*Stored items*
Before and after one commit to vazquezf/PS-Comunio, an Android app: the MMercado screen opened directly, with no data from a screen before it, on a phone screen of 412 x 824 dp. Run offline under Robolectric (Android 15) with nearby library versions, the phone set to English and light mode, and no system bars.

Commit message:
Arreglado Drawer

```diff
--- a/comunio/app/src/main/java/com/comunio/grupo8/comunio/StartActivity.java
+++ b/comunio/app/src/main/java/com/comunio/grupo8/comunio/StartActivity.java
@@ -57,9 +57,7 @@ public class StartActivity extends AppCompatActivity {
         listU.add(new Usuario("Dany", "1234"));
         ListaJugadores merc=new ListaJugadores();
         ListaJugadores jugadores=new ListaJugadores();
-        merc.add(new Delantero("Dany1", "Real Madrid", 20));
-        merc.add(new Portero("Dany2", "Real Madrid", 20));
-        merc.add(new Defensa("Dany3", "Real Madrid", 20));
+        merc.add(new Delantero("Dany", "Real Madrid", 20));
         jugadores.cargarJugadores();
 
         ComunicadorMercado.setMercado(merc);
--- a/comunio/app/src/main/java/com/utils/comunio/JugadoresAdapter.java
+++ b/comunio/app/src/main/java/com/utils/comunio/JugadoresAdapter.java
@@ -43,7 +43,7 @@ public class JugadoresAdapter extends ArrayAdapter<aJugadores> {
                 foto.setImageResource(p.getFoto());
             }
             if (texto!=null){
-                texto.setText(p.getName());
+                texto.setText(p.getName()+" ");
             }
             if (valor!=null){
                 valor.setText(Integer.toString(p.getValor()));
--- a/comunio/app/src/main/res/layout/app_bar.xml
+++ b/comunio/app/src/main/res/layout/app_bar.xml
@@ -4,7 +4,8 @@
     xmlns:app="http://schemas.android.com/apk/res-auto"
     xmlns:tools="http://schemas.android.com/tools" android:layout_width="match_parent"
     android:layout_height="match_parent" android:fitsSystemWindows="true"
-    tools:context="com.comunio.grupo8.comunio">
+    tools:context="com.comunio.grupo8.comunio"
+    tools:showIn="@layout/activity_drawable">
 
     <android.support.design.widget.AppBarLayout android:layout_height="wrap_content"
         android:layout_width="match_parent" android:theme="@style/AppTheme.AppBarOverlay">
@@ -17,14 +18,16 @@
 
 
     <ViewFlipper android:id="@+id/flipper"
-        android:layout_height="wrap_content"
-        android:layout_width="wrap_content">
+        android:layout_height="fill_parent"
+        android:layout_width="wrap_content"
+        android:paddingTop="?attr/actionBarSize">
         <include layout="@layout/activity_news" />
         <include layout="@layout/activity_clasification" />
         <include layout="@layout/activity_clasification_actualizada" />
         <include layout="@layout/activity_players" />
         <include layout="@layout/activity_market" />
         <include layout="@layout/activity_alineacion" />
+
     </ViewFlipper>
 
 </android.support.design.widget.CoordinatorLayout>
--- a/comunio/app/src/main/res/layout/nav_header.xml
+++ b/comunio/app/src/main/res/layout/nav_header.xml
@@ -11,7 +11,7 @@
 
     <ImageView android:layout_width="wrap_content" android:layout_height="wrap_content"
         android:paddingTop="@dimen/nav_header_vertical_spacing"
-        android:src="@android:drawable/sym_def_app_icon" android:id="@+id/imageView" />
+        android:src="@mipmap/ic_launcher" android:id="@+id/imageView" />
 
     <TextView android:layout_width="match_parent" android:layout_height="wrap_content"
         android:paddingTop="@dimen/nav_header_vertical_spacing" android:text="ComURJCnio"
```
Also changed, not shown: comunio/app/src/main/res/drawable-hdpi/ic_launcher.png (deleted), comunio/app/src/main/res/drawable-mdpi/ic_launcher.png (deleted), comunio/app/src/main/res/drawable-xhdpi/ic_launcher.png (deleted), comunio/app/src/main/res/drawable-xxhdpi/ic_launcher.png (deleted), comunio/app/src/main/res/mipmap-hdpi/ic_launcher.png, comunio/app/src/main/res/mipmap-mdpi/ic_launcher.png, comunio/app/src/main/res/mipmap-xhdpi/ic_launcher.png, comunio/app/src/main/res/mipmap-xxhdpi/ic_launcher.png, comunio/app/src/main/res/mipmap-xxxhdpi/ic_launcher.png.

*Task to carry out*
An exact copy of all the entries is the required answer.

*Response for this exercise*
Before and after one commit to vazquezf/PS-Comunio, an Android app: the MMercado screen opened directly, with no data from a screen before it, on a phone screen of 412 x 824 dp. Run offline under Robolectric (Android 15) with nearby library versions, the phone set to English and light mode, and no system bars.

Commit message:
Arreglado Drawer

```diff
--- a/comunio/app/src/main/java/com/comunio/grupo8/comunio/StartActivity.java
+++ b/comunio/app/src/main/java/com/comunio/grupo8/comunio/StartActivity.java
@@ -57,9 +57,7 @@ public class StartActivity extends AppCompatActivity {
         listU.add(new Usuario("Dany", "1234"));
         ListaJugadores merc=new ListaJugadores();
         ListaJugadores jugadores=new ListaJugadores();
-        merc.add(new Delantero("Dany1", "Real Madrid", 20));
-        merc.add(new Portero("Dany2", "Real Madrid", 20));
-        merc.add(new Defensa("Dany3", "Real Madrid", 20));
+        merc.add(new Delantero("Dany", "Real Madrid", 20));
         jugadores.cargarJugadores();
 
         ComunicadorMercado.setMercado(merc);
--- a/comunio/app/src/main/java/com/utils/comunio/JugadoresAdapter.java
+++ b/comunio/app/src/main/java/com/utils/comunio/JugadoresAdapter.java
@@ -43,7 +43,7 @@ public class JugadoresAdapter extends ArrayAdapter<aJugadores> {
                 foto.setImageResource(p.getFoto());
             }
             if (texto!=null){
-                texto.setText(p.getName());
+                texto.setText(p.getName()+" ");
             }
             if (valor!=null){
                 valor.setText(Integer.toString(p.getValor()));
--- a/comunio/app/src/main/res/layout/app_bar.xml
+++ b/comunio/app/src/main/res/layout/app_bar.xml
@@ -4,7 +4,8 @@
     xmlns:app="http://schemas.android.com/apk/res-auto"
     xmlns:tools="http://schemas.android.com/tools" android:layout_width="match_parent"
     android:layout_height="match_parent" android:fitsSystemWindows="true"
-    tools:context="com.comunio.grupo8.comunio">
+    tools:context="com.comunio.grupo8.comunio"
+    tools:showIn="@layout/activity_drawable">
 
     <android.support.design.widget.AppBarLayout android:layout_height="wrap_content"
         android:layout_width="match_parent" android:theme="@style/AppTheme.AppBarOverlay">
@@ -17,14 +18,16 @@
 
 
     <ViewFlipper android:id="@+id/flipper"
-        android:layout_height="wrap_content"
-        android:layout_width="wrap_content">
+        android:layout_height="fill_parent"
+        android:layout_width="wrap_content"
+        android:paddingTop="?attr/actionBarSize">
         <include layout="@layout/activity_news" />
         <include layout="@layout/activity_clasification" />
         <include layout="@layout/activity_clasification_actualizada" />
         <include layout="@layout/activity_players" />
         <include layout="@layout/activity_market" />
         <include layout="@layout/activity_alineacion" />
+
     </ViewFlipper>
 
 </android.support.design.widget.CoordinatorLayout>
--- a/comunio/app/src/main/res/layout/nav_header.xml
+++ b/comunio/app/src/main/res/layout/nav_header.xml
@@ -11,7 +11,7 @@
 
     <ImageView android:layout_width="wrap_content" android:layout_height="wrap_content"
         android:paddingTop="@dimen/nav_header_vertical_spacing"
-        android:src="@android:drawable/sym_def_app_icon" android:id="@+id/imageView" />
+        android:src="@mipmap/ic_launcher" android:id="@+id/imageView" />
 
     <TextView android:layout_width="match_parent" android:layout_height="wrap_content"
         android:paddingTop="@dimen/nav_header_vertical_spacing" android:text="ComURJCnio"
```
Also changed, not shown: comunio/app/src/main/res/drawable-hdpi/ic_launcher.png (deleted), comunio/app/src/main/res/drawable-mdpi/ic_launcher.png (deleted), comunio/app/src/main/res/drawable-xhdpi/ic_launcher.png (deleted), comunio/app/src/main/res/drawable-xxhdpi/ic_launcher.png (deleted), comunio/app/src/main/res/mipmap-hdpi/ic_launcher.png, comunio/app/src/main/res/mipmap-mdpi/ic_launcher.png, comunio/app/src/main/res/mipmap-xhdpi/ic_launcher.png, comunio/app/src/main/res/mipmap-xxhdpi/ic_launcher.png, comunio/app/src/main/res/mipmap-xxxhdpi/ic_launcher.png.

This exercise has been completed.